Throughout the process, the arresting officer utilizes pre-printed forms in order to provide all relevant information to DPS for the suspension process. They have names such as DIC-23, DIC-24, DIC-52, and probable cause for the traffic stop. These forms are extremely important and the information contained in them should be examined carefully in order to identify missing or incorrect facts. The entire drivers license suspension process by DPS is based entirely on the content found in these forms. After obtaining your hearing date, your criminal attorney should also send a discovery request to DPS to get copies of every single document that DPS is going to use against you, including any prior suspensions related to DWI/DUI or any alcohol violations.
The officer must also have included in the forms whether sufficient reasonable suspicion to make a traffic stop was present and often this information is absent.
The next question that must be determined is whether to subpoena the arresting officer to appear at the suspension hearing. If the forms are completed correctly, the officer should absolutely be served with a subpoena because if the officer fails to show up, then DPS cannot suspend your license absent the granting of a continuance by the judge.

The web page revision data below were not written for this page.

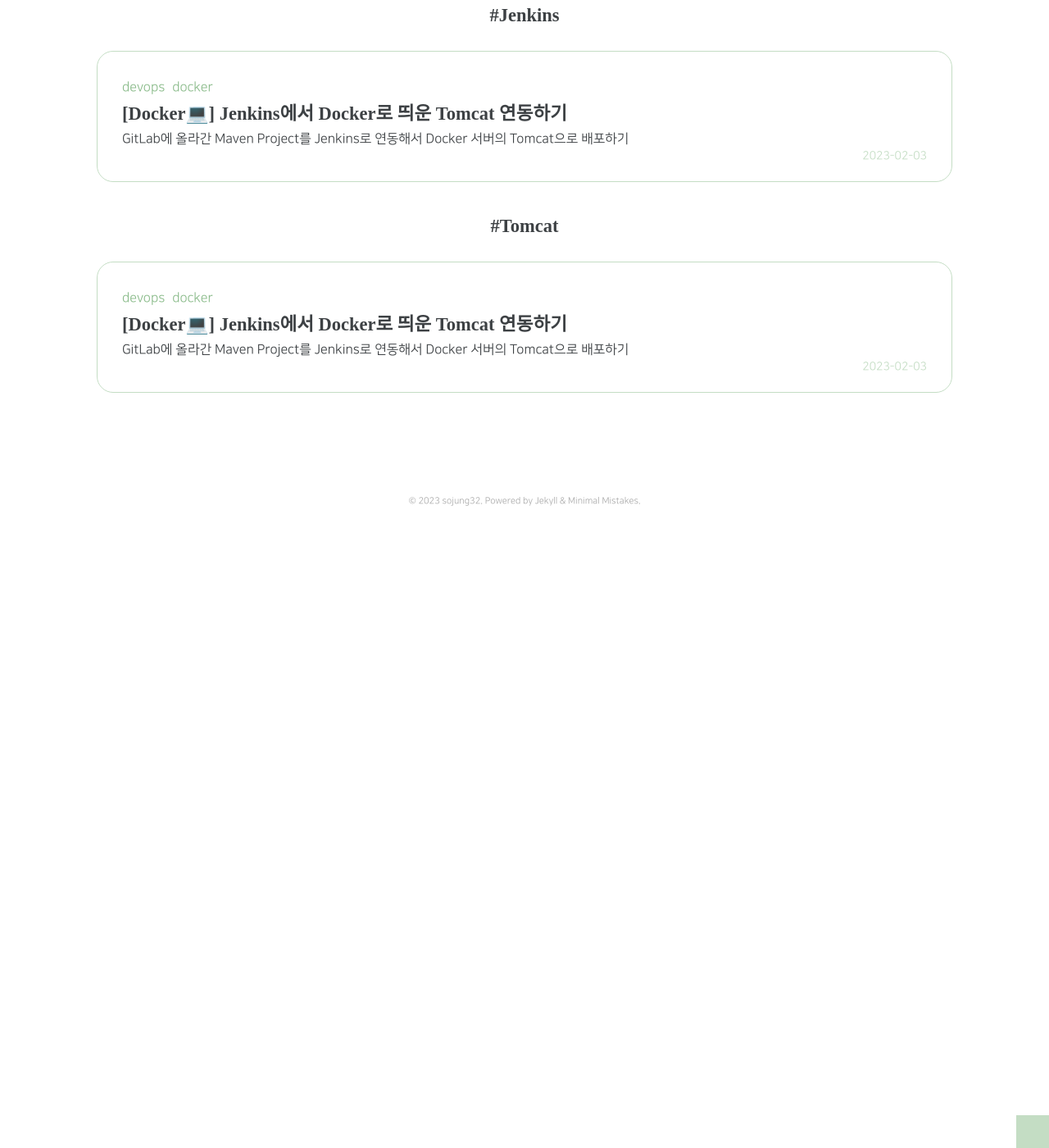
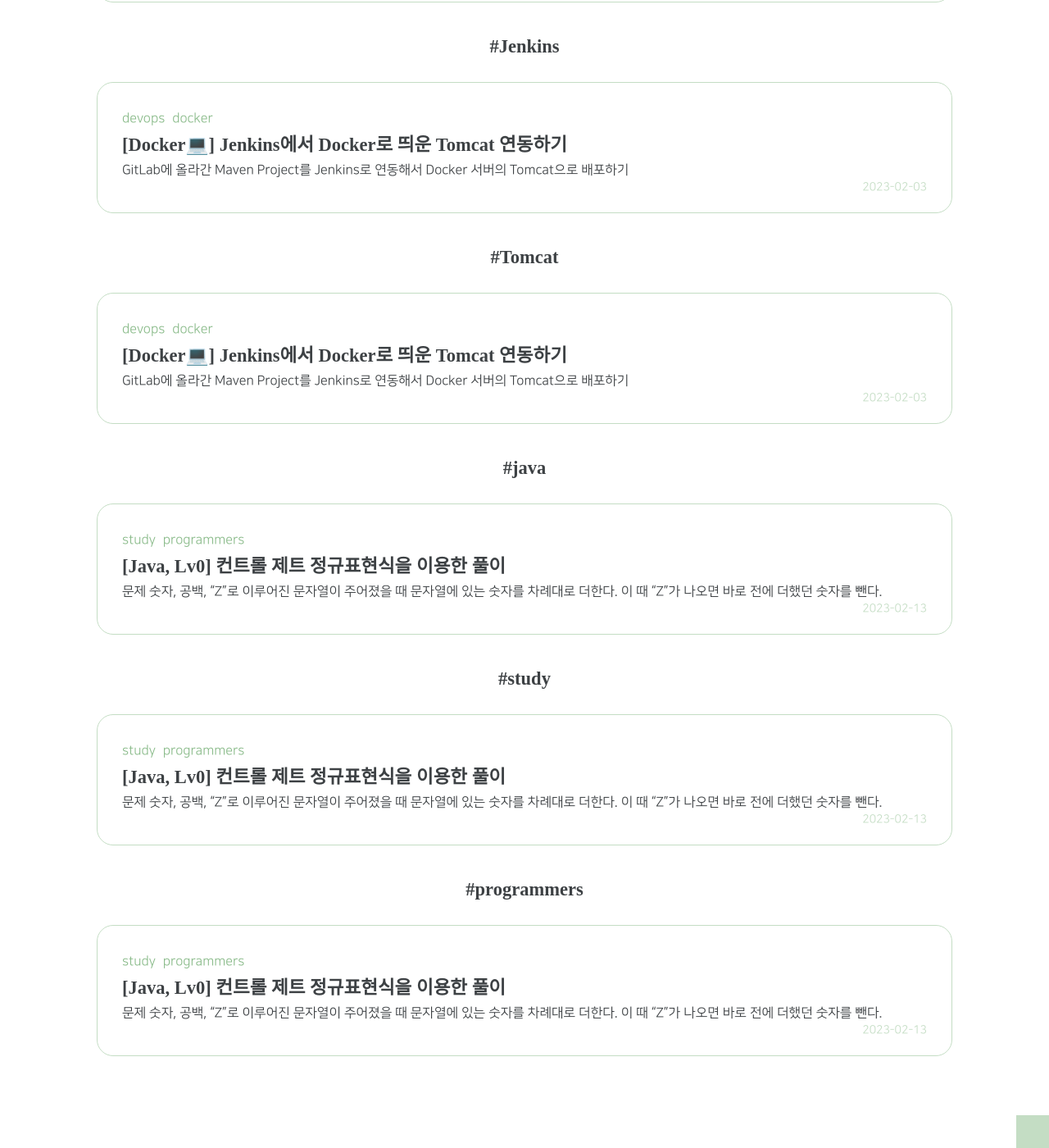
Before and after one commit to sojung32/sojung32.github.io, a Jekyll site: the page built from _pages/tags.html, in a window 1280 px wide and 1400 px high, scrolled down 1744 px. Shown: the whole window at 82% size. Built offline with Jekyll 4.4.1, drawn with Linux system fonts in a browser that asks for light colours; cached includes are drawn as plain includes; some web fonts are replaced; a style sheet for code colours, icons or effects is not loaded; before the commit the page ends 2374 px from its top, so only the background shows below that; some of the changed text lies outside the part shown.

Commit message:
add category & posts

````diff
--- a/_data/navigation.yml
+++ b/_data/navigation.yml
@@ -43,3 +43,6 @@ menu:
       - title: 'Algorithm'
         name: 'algorithm'
         url: /study/algorithm/
+      - title: 'Programmers'
+        name: 'programmers'
+        url: /study/programmers/
--- /dev/null
+++ b/_posts/Study/Programmers/2023-02-13-120853.md
@@ -0,0 +1,53 @@
+---
+title: '[Java, Lv0] 컨트롤 제트 정규표현식을 이용한 풀이'
+categories: study programmers
+tags: [ java, study, programmers ]
+toc: true
+date: 2023-02-13
+---
+# 문제
+숫자, 공백, "Z"로 이루어진 문자열이 주어졌을 때 문자열에 있는 숫자를 차례대로 더한다. 이 때 "Z"가 나오면 바로 전에 더했던 숫자를 뺀다.
+
+# 풀이
+다른사람들의 풀이를 찾아보니 스택을 이용한 풀이가 많아 보였는데 정규표현식을 이용해도 간단하게 풀 수 있다.
+
+## 정규표현식 패턴
+
+| 패턴 | 설명 |
+| :---: | --- |
+| \[ &nbsp; \] |괄호 사이의 문자 중 하나. |
+| \+ | 문자 1개 이상 포함 |
+| \{m, n\} | 앞의 요소를 m회 이상 n회 이하 포함 |
+| \\s | 공백 |
+
+다음 4개의 정규표현식 패턴을 이용하여 정규표현식을 작성하였다.
+> [-0-9]+\\s[Z]{1}
+
+이 정규표현식은 **마이너스를 포함하여 숫자 1개 이상, 공백, "Z" 1개**를 나타낸다.
+
+따라서 이 패턴을 사용하여 해당 문자열을 제거한 후 공백을 기준으로 숫자들을 구해 더해주면 된다.
+
+## Solution.java
+```java
+class Solution {
+    public int solution(String s) {
+        int answer = 0;
+        s = s.replaceAll("[-0-9]+\\s[Z]{1}", "").trim();
+
+        if(s.length() > 0){
+            String strArr[] = s.split("\\s+");
+            for(int i=0;i<strArr.length;i++){
+                answer += Integer.parseInt(strArr[i]);
+            }
+        }
+
+        return answer;
+    }
+}
+```
+
+---
+<div style="font-size:14px;color:#aaa">
+<p>참고</p>
+<p><a href="https://ko.wikipedia.org/wiki/%EC%A0%95%EA%B7%9C_%ED%91%9C%ED%98%84%EC%8B%9D" target="_blank">https://ko.wikipedia.org/wiki/%EC%A0%95%EA%B7%9C_%ED%91%9C%ED%98%84%EC%8B%9D</a></p>
+<div>
````
Also changed, not shown: _pages/category/92_Programmers.md (added, +8 -0 lines).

If the officer does appear as requested, then a well prepared criminal defense lawyer will be able to gain invaluable information for your pending criminal case through questioning the officer. The officer should be extensively questioned about the facts surrounding why he made the traffic stop. Another area that should be explored is the officers’ knowledge of field sobriety tests and their experience administering these tests.
As you can see, the DPS case is an entirely separate matter where you will need a knowledgeable Houston criminal lawyer to represent your interests, in not only the DPS case but in planning accordingly for your criminal case to exploit weaknesses to achieve the best possible outcome.